A 55-year-old male with a history of coronary artery disease status post percutaneous intervention, tobacco abuse, hepatitis C, and liver cirrhosis presented to an outside hospital with severe fatigue and weakness. One month prior to presenting to the outside hospital, the patient suffered a cardiac arrest secondary to myocardial infarction. He required bare metal stents in the left main coronary artery and ostial left anterior descending coronary artery. He was started on an angiotensin-converting enzyme inhibitor, beta blocker, high dose atorvastatin, clopidogrel, and aspirin. Shortly after discharge, patient began having severe muscle weakness that progressively worsened. This was associated with fatigue, subjective fevers and diffuse pain. Upon further review, the patient had an elevated creatinine phosphokinase level to 35,000 U/L with renal failure requiring dialysis. Muscle biopsy showed “necrotizing myopathy without inflammation…with mild myofiber atrophy”. HLA Class I immunohistochemistry study was negative ruling out immune mediated necrotizing myopathy. Atorvastatin was immediately discontinued and his clinical status improved; however, he remained on dialysis upon discharge.
Statins are one of the most frequently prescribed medications in the world. The benefits of lowering lipid levels, decreasing inflammatory response, and preventing heart disease have been well studied and widely praised.

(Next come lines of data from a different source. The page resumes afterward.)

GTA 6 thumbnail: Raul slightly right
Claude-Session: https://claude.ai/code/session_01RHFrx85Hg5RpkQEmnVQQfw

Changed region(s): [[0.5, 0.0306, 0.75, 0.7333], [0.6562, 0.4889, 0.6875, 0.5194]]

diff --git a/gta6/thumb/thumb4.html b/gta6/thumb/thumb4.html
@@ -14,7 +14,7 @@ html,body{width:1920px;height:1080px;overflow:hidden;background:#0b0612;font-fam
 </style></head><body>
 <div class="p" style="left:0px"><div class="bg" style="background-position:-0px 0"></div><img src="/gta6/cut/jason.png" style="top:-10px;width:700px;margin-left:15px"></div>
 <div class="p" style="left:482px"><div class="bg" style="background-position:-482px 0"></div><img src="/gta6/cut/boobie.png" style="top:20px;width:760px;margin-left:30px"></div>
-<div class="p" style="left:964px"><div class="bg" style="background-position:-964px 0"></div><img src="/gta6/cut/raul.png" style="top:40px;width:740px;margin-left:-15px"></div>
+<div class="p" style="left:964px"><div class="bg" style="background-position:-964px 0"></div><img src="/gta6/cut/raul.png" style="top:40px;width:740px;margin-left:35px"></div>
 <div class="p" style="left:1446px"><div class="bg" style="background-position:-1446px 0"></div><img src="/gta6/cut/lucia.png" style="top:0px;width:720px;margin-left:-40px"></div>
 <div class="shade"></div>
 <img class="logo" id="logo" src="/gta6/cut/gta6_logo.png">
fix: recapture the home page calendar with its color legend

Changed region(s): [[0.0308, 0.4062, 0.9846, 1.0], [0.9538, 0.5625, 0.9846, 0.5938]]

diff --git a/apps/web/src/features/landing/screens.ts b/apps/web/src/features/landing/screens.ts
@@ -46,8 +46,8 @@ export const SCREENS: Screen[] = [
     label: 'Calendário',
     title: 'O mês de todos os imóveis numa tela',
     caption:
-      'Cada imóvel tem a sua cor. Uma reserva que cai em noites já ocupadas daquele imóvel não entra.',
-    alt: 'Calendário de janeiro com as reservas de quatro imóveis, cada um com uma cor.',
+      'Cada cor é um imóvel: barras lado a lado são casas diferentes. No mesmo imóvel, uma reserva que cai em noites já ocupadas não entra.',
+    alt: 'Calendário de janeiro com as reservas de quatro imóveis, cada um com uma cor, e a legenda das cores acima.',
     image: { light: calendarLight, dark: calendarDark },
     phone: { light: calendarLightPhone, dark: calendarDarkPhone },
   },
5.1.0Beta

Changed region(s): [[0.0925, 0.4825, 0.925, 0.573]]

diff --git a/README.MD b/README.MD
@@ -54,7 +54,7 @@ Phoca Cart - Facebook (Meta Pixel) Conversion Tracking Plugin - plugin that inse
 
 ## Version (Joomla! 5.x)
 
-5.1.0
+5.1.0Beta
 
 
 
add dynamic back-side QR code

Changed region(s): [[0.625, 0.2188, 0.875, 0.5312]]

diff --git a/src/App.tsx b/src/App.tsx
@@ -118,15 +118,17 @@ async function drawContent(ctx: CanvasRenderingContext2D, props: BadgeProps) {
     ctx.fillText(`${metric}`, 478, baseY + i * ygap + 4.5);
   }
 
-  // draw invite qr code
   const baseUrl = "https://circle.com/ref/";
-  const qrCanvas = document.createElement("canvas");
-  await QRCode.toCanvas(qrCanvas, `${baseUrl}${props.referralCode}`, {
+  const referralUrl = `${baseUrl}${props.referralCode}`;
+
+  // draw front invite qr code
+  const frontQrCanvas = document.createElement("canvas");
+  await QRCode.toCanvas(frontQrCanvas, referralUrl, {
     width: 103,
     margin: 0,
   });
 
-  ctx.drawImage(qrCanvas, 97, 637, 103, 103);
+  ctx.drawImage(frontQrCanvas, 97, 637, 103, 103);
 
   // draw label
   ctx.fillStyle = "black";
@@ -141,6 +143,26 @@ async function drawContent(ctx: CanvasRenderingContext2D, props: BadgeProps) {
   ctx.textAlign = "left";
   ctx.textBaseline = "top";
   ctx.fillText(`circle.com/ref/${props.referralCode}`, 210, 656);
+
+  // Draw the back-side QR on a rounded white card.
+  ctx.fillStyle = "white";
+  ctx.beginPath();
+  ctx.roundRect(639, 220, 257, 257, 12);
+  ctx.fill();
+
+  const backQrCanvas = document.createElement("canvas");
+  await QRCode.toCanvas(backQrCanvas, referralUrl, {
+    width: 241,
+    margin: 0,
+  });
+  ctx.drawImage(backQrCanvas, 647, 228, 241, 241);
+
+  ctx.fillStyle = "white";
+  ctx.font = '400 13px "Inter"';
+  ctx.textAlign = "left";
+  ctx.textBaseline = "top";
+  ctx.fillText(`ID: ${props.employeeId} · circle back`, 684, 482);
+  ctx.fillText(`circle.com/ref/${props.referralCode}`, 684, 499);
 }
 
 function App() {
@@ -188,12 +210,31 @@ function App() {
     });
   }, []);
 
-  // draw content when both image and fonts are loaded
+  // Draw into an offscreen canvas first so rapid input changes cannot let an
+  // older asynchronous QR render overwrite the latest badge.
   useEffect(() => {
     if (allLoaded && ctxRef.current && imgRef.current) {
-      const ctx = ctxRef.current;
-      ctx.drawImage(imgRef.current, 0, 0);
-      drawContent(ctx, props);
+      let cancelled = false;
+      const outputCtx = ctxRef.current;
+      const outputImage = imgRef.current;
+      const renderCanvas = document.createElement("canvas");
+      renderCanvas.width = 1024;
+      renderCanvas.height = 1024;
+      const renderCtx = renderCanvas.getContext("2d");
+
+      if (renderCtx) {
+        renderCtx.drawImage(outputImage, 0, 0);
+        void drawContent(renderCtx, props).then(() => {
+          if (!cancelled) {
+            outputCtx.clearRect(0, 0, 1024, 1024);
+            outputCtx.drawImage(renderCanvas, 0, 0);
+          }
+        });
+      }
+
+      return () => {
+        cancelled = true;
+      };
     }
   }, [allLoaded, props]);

Furthermore, statins are generally well tolerated and the more common side effects are mild, giving statins a high benefit to risk ratio. Statin-induced arthralgias (9-12%), muscle spasms (4-5%), and myalgias (4-8%) are benign adverse reactions; however, patients can also develop rhabdomyolysis (2%). This is a rare complication that can have serious consequences, including death. Many develop renal failure requiring dialysis. Some patients progress into immune-mediated necrotizing myopathy. Many reported cases of statin-induced rhabdomyolysis have been seen in patients with underlying medical conditions (liver cirrhosis, end stage renal disease, diabetes, etc.). Currently, the guidelines for statin therapy extend across all patient populations. The life-threatening reactions to statin therapy, while rare, calls for further research into the best approach for prescribing them. Guidelines should be tailored for patients with certain underlying medical conditions to optimize prevention of heart disease, while avoiding those adverse reactions with catastrophic consequences.
Statin therapy has been proven to provide great benefits in preventing heart disease and is life saving for many patients who are at high risk. However, the medication is not without serious side effects that can also be life threatening. This patient had a background of liver cirrhosis, which may have placed him at increased risk of developing one of the more serious adverse reactions caused by statins. Therefore, further research and tailoring of guideline therapy for those with certain medical conditions to prevent serious complications from the drug is warranted.